“Do I really need to go there?” was one of the questions popping up while travelling from one exotic surf location to the next. And after the next one, “What am I giving back, while pursuing my dream?” it became pretty clear that he longed to be home, doing work that would give him a real sense of purpose. With his upbringing in mind, learning the cycle of growing food, ‘being out in nature, watching things bloom’, a new dream took shape.
Starting on a small piece of land in 2013, Fergal, together with his wife Sally and partners Mitch Corbett and Matt Smith, slowly developed a Community Supported Agricultural farming system (CSA). This requires members of the community to pay for produce in advance for the season ahead, then the farmer provides the community with the season’s produce. A few years later, with the help of friends, families and community members, they were able to buy more land, while at the same time saving that land from monoculture – being used by forestry companies – which would tire the soil. If there’s one key thing at Moy Hill Farm, it’s the regeneration of the soil.
Today, Moy Hill Farm consists of 67 acres of wonderland where fruits, vegetables, trees and native flora and fauna, animals and people thrive. Here, Fergal and his partners work together with a team of interns and volunteers, who in return learn all about holistic and healthy farming, have the best of times being outdoors, and make friends for life.
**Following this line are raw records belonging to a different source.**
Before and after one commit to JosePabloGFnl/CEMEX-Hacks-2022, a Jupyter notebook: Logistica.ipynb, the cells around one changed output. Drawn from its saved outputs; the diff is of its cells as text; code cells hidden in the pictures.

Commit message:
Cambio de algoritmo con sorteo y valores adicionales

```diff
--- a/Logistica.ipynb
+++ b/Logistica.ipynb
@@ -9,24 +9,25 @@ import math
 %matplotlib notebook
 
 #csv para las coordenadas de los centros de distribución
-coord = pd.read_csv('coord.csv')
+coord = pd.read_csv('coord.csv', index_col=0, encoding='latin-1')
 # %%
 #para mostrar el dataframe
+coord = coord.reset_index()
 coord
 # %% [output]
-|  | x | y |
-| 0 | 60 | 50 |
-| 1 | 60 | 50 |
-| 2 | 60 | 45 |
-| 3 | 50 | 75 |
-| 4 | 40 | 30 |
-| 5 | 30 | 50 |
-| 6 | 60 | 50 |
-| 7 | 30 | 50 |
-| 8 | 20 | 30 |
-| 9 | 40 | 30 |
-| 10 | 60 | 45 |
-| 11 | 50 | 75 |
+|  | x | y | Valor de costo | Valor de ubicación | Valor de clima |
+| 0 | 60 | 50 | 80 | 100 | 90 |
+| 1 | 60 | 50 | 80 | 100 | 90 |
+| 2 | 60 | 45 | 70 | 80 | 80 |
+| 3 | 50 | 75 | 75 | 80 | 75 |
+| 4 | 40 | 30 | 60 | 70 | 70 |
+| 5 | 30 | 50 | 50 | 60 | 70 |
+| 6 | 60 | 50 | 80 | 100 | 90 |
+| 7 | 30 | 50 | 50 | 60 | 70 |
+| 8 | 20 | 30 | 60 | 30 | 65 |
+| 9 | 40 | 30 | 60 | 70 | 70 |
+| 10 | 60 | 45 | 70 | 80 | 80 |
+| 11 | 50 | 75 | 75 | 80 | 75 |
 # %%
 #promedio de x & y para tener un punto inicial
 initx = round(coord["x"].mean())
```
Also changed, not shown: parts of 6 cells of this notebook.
Without imposing it upon anyone, but by leading by example, Fergal encourages all of us to ask ourselves: what are we giving back…